Friday, February 10, 2012

Commendable Compromise or Lackluster Leadership?

After a storm of controversy, during which Fox News proclaimed "We Are All Catholics Now," President Obama announced today a "compromise plan" that will not require most religious organizations to provide contraception coverage to their own employees. Under the previous plan, most religious organizations, except churches, had to provide insurance coverage that would expressly include contraception. Almost immediately upon issuance of the interim regulations, conservative organizations and religious institutions decried the mandate as "trampling upon the free exercise of religion." While the details of the coverage and exemption are a bit technical, the rhetoric leading up to the compromise has been clear: do we protect choice, privacy, and dignity, or do we protect religious liberty. The debate touches on core fundamental commitments of American democracy.

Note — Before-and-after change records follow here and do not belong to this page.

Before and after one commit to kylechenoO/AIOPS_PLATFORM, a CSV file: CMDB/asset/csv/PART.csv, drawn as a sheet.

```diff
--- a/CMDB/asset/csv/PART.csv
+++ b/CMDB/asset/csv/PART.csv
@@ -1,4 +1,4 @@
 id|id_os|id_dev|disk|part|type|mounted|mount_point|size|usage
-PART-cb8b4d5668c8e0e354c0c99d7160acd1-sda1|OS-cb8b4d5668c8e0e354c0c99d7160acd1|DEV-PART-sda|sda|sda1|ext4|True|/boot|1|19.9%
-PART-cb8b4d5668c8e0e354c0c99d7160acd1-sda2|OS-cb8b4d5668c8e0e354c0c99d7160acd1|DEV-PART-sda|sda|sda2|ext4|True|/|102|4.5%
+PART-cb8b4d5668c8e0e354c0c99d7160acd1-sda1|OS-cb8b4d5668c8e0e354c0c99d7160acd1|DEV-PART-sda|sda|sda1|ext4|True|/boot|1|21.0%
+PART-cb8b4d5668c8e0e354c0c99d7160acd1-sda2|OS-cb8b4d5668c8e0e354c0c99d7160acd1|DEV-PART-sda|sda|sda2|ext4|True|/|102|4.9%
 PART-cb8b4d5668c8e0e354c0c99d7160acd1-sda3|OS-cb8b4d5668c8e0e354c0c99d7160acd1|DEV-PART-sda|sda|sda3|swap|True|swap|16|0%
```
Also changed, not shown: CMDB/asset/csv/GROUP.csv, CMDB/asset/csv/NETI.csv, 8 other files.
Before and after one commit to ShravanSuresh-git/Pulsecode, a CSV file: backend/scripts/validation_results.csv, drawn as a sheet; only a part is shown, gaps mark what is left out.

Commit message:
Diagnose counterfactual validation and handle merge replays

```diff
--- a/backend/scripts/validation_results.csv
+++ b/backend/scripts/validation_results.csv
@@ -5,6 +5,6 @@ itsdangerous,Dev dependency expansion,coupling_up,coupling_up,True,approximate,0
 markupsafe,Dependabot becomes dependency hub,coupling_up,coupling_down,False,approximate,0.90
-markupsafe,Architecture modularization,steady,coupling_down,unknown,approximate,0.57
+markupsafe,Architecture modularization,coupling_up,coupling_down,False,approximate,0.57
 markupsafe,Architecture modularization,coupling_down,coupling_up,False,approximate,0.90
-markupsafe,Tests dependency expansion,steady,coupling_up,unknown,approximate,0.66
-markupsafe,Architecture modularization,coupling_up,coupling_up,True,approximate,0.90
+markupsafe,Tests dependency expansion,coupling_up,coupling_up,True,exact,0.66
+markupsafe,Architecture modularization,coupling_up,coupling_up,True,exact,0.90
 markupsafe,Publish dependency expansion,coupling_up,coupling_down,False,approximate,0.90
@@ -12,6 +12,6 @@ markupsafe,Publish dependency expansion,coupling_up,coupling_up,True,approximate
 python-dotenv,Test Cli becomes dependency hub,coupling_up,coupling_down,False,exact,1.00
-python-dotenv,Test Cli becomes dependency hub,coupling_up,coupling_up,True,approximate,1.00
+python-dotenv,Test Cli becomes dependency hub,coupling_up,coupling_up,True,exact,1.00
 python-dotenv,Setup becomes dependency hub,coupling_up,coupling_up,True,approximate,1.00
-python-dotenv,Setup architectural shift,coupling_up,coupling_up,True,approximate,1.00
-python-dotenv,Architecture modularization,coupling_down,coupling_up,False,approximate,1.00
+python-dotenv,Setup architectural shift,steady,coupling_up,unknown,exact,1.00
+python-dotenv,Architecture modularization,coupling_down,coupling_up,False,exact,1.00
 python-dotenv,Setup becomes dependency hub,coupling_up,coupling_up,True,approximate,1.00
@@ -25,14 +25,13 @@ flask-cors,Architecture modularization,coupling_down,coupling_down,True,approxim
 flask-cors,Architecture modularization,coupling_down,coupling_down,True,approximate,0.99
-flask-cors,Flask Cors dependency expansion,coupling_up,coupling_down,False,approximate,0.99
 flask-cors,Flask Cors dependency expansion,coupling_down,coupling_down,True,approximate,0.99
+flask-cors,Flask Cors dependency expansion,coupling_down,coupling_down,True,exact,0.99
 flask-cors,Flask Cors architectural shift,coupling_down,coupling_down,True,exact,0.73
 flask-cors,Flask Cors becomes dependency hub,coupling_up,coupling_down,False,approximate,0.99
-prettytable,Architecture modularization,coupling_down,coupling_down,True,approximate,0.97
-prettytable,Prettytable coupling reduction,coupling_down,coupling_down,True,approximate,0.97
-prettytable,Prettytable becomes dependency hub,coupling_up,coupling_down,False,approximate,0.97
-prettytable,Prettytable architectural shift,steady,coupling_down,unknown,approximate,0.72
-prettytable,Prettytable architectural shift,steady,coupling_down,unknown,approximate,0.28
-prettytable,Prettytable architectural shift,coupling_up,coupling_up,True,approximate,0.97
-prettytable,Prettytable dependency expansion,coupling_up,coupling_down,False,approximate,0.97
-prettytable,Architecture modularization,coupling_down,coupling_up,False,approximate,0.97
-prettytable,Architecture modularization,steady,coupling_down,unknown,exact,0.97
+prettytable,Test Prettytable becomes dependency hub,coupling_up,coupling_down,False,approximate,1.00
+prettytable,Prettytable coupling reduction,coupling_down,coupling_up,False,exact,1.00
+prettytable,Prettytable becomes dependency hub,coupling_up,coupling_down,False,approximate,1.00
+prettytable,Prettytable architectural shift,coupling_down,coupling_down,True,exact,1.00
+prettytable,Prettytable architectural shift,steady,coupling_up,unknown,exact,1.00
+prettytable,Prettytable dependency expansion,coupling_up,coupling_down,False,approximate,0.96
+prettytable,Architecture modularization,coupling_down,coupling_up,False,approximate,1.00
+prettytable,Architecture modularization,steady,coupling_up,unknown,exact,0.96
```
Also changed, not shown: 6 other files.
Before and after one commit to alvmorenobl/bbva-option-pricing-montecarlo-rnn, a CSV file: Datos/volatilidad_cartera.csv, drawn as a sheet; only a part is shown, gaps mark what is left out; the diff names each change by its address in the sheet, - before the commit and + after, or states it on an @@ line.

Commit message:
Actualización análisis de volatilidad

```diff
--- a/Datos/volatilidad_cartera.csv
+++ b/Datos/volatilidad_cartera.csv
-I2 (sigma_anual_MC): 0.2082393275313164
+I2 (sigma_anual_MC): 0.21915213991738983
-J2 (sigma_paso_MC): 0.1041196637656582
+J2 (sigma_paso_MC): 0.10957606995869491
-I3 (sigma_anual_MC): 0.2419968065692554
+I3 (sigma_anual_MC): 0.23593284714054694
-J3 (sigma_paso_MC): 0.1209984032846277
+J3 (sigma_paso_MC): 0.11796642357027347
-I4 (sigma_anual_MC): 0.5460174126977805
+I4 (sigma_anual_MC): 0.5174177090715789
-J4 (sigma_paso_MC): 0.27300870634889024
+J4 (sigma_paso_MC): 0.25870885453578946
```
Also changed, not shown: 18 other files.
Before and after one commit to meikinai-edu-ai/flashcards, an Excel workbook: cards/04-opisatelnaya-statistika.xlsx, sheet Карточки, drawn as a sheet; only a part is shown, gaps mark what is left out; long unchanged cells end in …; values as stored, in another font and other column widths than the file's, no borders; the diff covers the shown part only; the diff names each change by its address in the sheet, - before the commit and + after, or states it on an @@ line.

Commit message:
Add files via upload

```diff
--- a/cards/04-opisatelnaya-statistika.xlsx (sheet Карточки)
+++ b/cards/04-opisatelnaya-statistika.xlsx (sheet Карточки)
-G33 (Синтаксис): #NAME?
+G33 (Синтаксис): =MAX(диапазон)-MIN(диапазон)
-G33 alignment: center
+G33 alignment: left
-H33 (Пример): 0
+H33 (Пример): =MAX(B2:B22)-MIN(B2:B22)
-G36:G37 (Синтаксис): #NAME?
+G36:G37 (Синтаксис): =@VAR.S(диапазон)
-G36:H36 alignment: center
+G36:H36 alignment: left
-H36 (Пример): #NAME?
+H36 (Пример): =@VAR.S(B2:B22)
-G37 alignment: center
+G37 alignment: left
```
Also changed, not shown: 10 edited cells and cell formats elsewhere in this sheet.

For opponents of gridlock, the compromise seems admirable. Unlock the mere procedural compromise during the payroll tax extension--which appeared petty to many--the contraception compromise was a substantive policy compromise. But we still have to question whether this is the kind of compromise we want. Should the loudest voices prevail, or should there be basic protections for fundamental rights (either liberty or autonomy) that do not fluctuate with the changing tides of popular--or interest group--sentiment? In short, does compromise always lead to better policy?


  1. "Should the loudest voices prevail...does compromise always lead to better policy?"

    In this case, I do not think the compromise was necessary or advantageous. While I am a fan of Obama offering to take one step in their direction for the sake of alleviating some of their worries, I don't think this is an issue in which doing so would create a better policy and have a recognized moment of cooperation. The issue of contraception/reproductive rights is one that's been argued for too long and has too many entrenched opinions on either side for a compromise to be recognized. When a party is painted as a villain in a case like this, it's hard to backtrack and acknowledge their positive steps after the fact.

  2. This is a fascinating issue for many reasons. First, it shows how elite opinion can sometimes drive the policy debate over general public opinion. Polls showed that even a majority of Catholics support insurance coverage of contraception -- so Obama had the popular position. But he was forced to back away from this position because elite opinion can drive the policy debate and many Democrats opposed the provision out of both personal conviction and becasue, they do, respond to elite opinion (the bishops, media, etc.). The backdown also resulted from the attention that this controversy brought to the ACA and the fuel it provided to Republicans arguing that this law has given the federal government control over "individual freedoms." Now, that can be pulled apart pretty easily, but the media adopted this framing of the issue, so that is the one that prevailed.

    As to compromise and policy -- even under the compromise, many thousands of employees of religious institutions will be getting contraceptive coverage. This is incremental change -- as many of you pointed out in your op-eds - this is what our system was designed to achieve.

  3. I think that issues like contraception are really part of a bigger question of the role that we allow religion to play in politics. As recent debates about contraception have shown, it is clear that the tension between politics and religion heighten political gridlock. So is religion trying to play too big of a role in politics? Though I would argue that religion and politics should be as separate as possible, Cardinal Timothy Dolan's discussion of this issue on today's "Face the Nation" brings new light to this issue, at least for me.

    On today's show (you can read a recap of it here:, Cardinal Dolan essentially argues that religion should always play a role in politics simply because it drives people to express their opinions on issues that they truly care about. In other words, allowing religion to influence politics—while still acknowledging the separation of church and state—enriches U.S. political dialogue. As Cardinal Dolan said, "The public square in the United States is always enriched whenever people approach it when they’re inspired by their deepest held convictions." Though nothing groundbreaking, his perspective on religion's important role in politics shed new light on the complicated issue. And as recent debate shows , these questions are certainly increasingly relevant.